A couple of assistance animal related questions have hit my desk recently. At properties which have pools, can assistance animals accompany residents into the pool area? How about into the pool? No, I am not making that question up.
While every situation requires independent analysis, the general rule is that an assistance animal is permitted on the pool deck (provided the animal is secured) but is not permitted in the pool. Animals are not permitted in the water for legitimate local public health reasons.
A related question had to do with properties that have a café or otherwise serve food. Can assistance animals accompany residents into the food service area? While I have not seen a case on point, I am aware of HUD guidance noting that animals which pose a direct threat to the health or safety of others that cannot be reduced or eliminated by another reasonable accommodation may not have to be granted. In this example, I would argue allowing animals into common areas specifically designated for food preparation and consumption escalates the risk of illness or other reasonable health concerns.
This conclusion is supported by two—somewhat more common—analogies. First, while the Americans with Disabilities Act (“ADA”) specifically requires restaurants to permit service animals to accompany customers in a restaurant, it does not require the proprietor to allow an emotional support animal in. This distinction between service animals (who are trained to assist their owners with major life activities) and emotional support animals (untrained animals that assist with emotional/mental disabilities) has been recognized as severe enough as to allow the former near food and food preparation, while not the latter. As such, because these types of situations are considered on a case-by-case basis, unless a specific resident could demonstrate that their need for an emotional support animal in a dining area reasonably outweighed legitimate health concerns, the same rule would likely apply under the FHA.

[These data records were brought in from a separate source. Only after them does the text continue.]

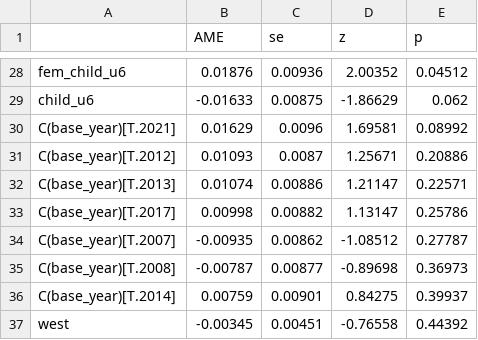
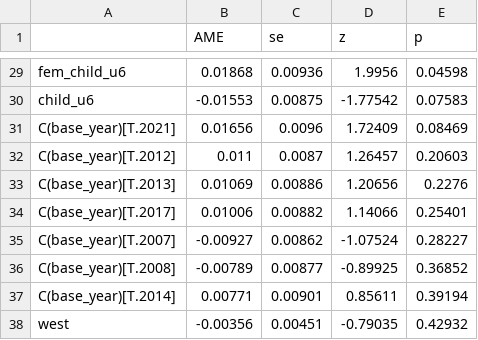
Before and after one commit to jedr1-ship-it/Alternative-Pathways----Quant, a CSV file: outputs/cps_marginal_effects.csv, drawn as a sheet; only a part is shown, gaps mark what is left out; addresses are those after the commit; the diff covers the shown part only; the diff names each change by its address in the sheet, - before the commit and + after, or states it on an @@ line.

```diff
--- a/outputs/cps_marginal_effects.csv
+++ b/outputs/cps_marginal_effects.csv
-B29 (AME): 0.01876
+B29 (AME): 0.01868
-D29 (z): 2.00352
+D29 (z): 1.9956
-E29 (p): 0.04512
+E29 (p): 0.04598
-B30 (AME): -0.01633
+B30 (AME): -0.01553
-D30 (z): -1.86629
+D30 (z): -1.77542
-E30 (p): 0.062
+E30 (p): 0.07583
-B31 (AME): 0.01629
+B31 (AME): 0.01656
-D31 (z): 1.69581
+D31 (z): 1.72409
-E31 (p): 0.08992
+E31 (p): 0.08469
-B32 (AME): 0.01093
+B32 (AME): 0.011
-D32 (z): 1.25671
+D32 (z): 1.26457
-E32 (p): 0.20886
+E32 (p): 0.20603
-B33 (AME): 0.01074
+B33 (AME): 0.01069
-D33 (z): 1.21147
+D33 (z): 1.20656
-E33 (p): 0.22571
+E33 (p): 0.2276
-B34 (AME): 0.00998
+B34 (AME): 0.01006
-D34 (z): 1.13147
+D34 (z): 1.14066
-E34 (p): 0.25786
+E34 (p): 0.25401
-B35 (AME): -0.00935
+B35 (AME): -0.00927
-D35 (z): -1.08512
+D35 (z): -1.07524
-E35 (p): 0.27787
+E35 (p): 0.28227
-B36 (AME): -0.00787
+B36 (AME): -0.00789
-D36 (z): -0.89698
+D36 (z): -0.89925
-E36 (p): 0.36973
+E36 (p): 0.36852
-B37 (AME): 0.00759
+B37 (AME): 0.00771
-D37 (z): 0.84275
+D37 (z): 0.85611
-E37 (p): 0.39937
+E37 (p): 0.39194
-B38 (AME): -0.00345
+B38 (AME): -0.00356
-D38 (z): -0.76558
+D38 (z): -0.79035
-E38 (p): 0.44392
+E38 (p): 0.42932
```
Also changed, not shown: 4 added rows, 2 removed rows and 76 edited cells elsewhere in this file, outputs/cps_ame_A_vs_B.csv, outputs/cps_profile_stayer_vs_leaver.csv, 22 other files.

In sum, while I cannot rule out the risk of a complaint that a resident may claim he or she is being discriminated against because their emotional support animal (as contrasted with their service animal) is not permitted in a food service common area, I think we could argue that such an animal near any food preparation or food service area is unsanitary and will militate in management’s favor under the health and safety exception.
Hope that helps.
Just A Thought.